The other significant difference, as he shared in our chats at Ubercon, was that whenever his characters faced these incomprehensible evil beings, he found he could not stop them from fighting back.  London in this book is hired by a girl who thinks she is being followed by something–and then the something falls through the window, and he and the office maintenance man struggle to kill it and take it to a doctor to attempt in vain to identify it.  From that point forward they discover that they are on the front line to prevent the opening of a bridge from another dimension whose chief denizen wants to devour all of humanity.  It is a tense and exciting book throughout, and I’ve read it twice and will probably read it again one day.  I’ve read the rest of the series, and although most of them are good, this is far and away the best.

I’m going to tag Harry Lambrianou, because he’s commented on a couple of these book postings so I know he’s following the series and will know what to do.

Oddly, I have no idea what book I’m going to post tomorrow, or who I’m going to tag, so it will be a surprise for all of us.


I decided on today’s book.  The copy I happen to have is actually two books in one cover, but although I’ve read the first ten or so of the series and enjoyed them all, the first book is the one I’m tagging:  Robert Lynn Asprin’s Another Fine Myth.

It comes alone or in this two-book set, or in a five-book volume (I think).  It’s a playful bit of fantasy that tells a good story while at the same time being very tongue-in-cheek about fantasy tropes.  My Goodreads review of it is here.

Looking for someone to tag, I stumble upon Dave Mattingly, who was himself a publisher for a while and even put one of my books in print, so we’ll give him the chance to pick ten covers of books he in some sense “loves”, and name ten people to do the same.


I long debated what the final book on this list of ten should be, and settled on Paul Tillich, A History of Christian Thought:  From Its Judaic and Hellenistic Origins to Existentialism.

It’s certainly not “light reading” by any stretch of the imagination, but it is an excellent source either as a text or a reference for the development of western theology and philosophy from the second century through the Enlightenment.  It gets a bit weak after that, but still covers many of the important names.  My Goodreads review is here.

I’ve got a couple of honorable mentions to post.

First, let me apologize to my (first) cousin (once removed) T. M. Becker (Writer of Young Adult Fantasy).  Her novel Full Moon Rising was truly excellent, as my web log post #223:  In re:  Full Moon Rising asserts.  Honestly, the choice tipped on the fact that I had already posted six fiction titles and only three non-fiction, and I thought that if I couldn’t balance them at least I should get closer.

Also on the “almost made it” list is F. F. Bruce, The New Testament Documents:  Are They Reliable, a classic which more people should read which also has the virtue of being relatively short.  I chose otherwise mostly because this one is a rather limited subject–an extremely important one which he handles extremely well, but still not as valuable as a reference.

I need to tag one more person, so I’m going to choose Tsiphuneah Becker, to see what sort of books she likes.  In case you’ve not been following, you are invited, without obligation, to post covers of ten books, one a day, over the next ten days.  They should be books you in some sense “love”, and you are not obligated to say anything about them.  You also are asked to post, again one per day, names of ten people to undertake the same challenge.

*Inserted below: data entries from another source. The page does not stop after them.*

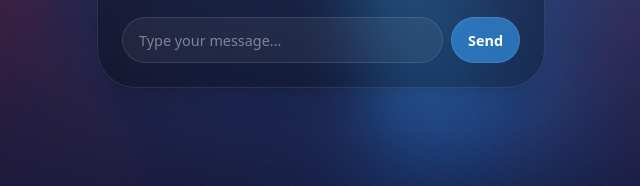
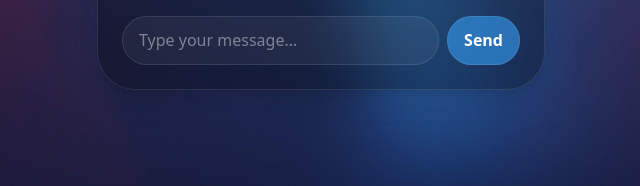
Before and after one commit to luisrrv/chat2me, a website: page public/index.html in a window 1280 px wide. Shown: the part 530-716 px from the top of the page, 319-959 px from the left. Drawn offline with Linux system fonts and the light colour scheme.

Commit message:
input font size fix

```diff
--- a/src/input.css
+++ b/src/input.css
@@ -93,7 +93,7 @@
         border-radius: 12rem;
         padding: 0.7rem 1rem;
         color: #e5e7eb;
-        font-size: 0.9rem;
+        font-size: 16px !important;
         outline: none;
     }
 
@@ -116,7 +116,7 @@
         font-weight: 600;
         cursor: pointer;
         transition: background-color 0.3s ease;
-        font-size: 0.9rem;
+        font-size: 16px !important;
     }
 
     .floating-input-bar button:hover {
```
Also changed, not shown: public/styles.css.
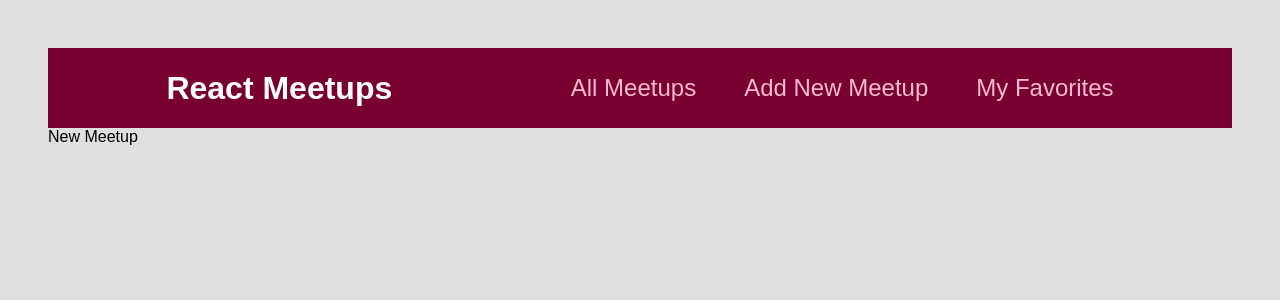
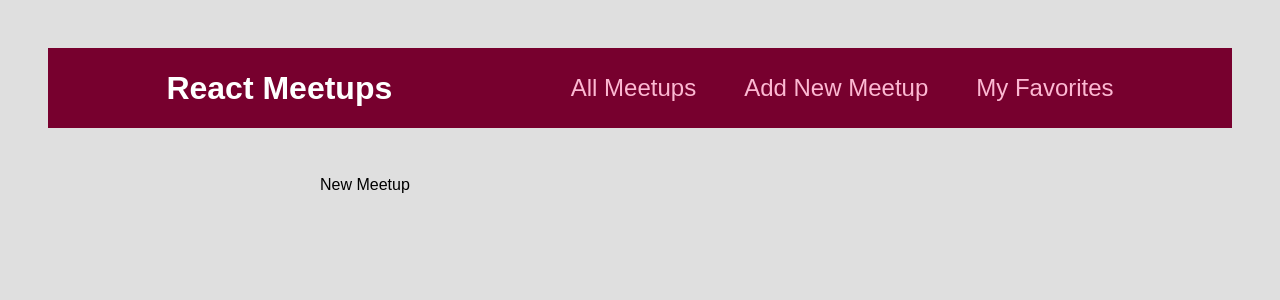
Before and after one commit to Pofay/nextjs-course-code, a React (Create React App) app: page /new-meetup in a window 1280 px wide. Shown: the top 300 px of the page. Built offline with nearby package versions, Linux system fonts and the light colour scheme.

Commit message:
Extracted Layout wrapper component

```diff
--- a/src/App.jsx
+++ b/src/App.jsx
@@ -4,16 +4,18 @@
 import NewMeetup from './pages/NewMeetup'
 import Favorites from './pages/Favorites'
 import MainNavigation from './components/layout/MainNavigation'
+import Layout from './components/layout/Layout'
 
 const App = () => {
   return (
     <div>
-      <MainNavigation />
-      <Routes>
-        <Route path='/' element={<AllMeetupsPage />} />
-        <Route path='/new-meetup' element={<NewMeetup />} />
-        <Route path='/favorites' element={<Favorites />} />
-      </Routes>
+      <Layout>
+        <Routes>
+          <Route path='/' element={<AllMeetupsPage />} />
+          <Route path='/new-meetup' element={<NewMeetup />} />
+          <Route path='/favorites' element={<Favorites />} />
+        </Routes>
+      </Layout>
     </div>
   )
 }
--- /dev/null
+++ b/src/components/layout/Layout.jsx
@@ -0,0 +1,13 @@
+import MainNavigation from './MainNavigation'
+import classes from './Layout.module.css'
+
+const Layout = ({ children }) => {
+  return (
+    <div>
+      <MainNavigation />
+      <main className={classes.main}>{children}</main>
+    </div>
+  )
+}
+
+export default Layout
--- /dev/null
+++ b/src/components/layout/Layout.module.css
@@ -0,0 +1,5 @@
+.main {
+  margin: 3rem auto;
+  width: 90%;
+  max-width: 40rem;
+}
--- a/src/components/meetups/MeetupItem.jsx
+++ b/src/components/meetups/MeetupItem.jsx
@@ -1,9 +1,9 @@
 import Card from '../ui/Card'
 import classes from './MeetupItem.module.css'
 
-const MeetupItem = ({ key, title, image, address, description, onClick }) => {
+const MeetupItem = ({ id, title, image, address, description, onClick }) => {
   return (
-    <li key={key} className={classes.item}>
+    <li key={id} className={classes.item}>
       <Card>
         <div className={classes.image}>
           <img src={image} alt='' />
```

So that’s the conclusion of the ten-bookcover challenge.  I hope you found an interesting book in that batch.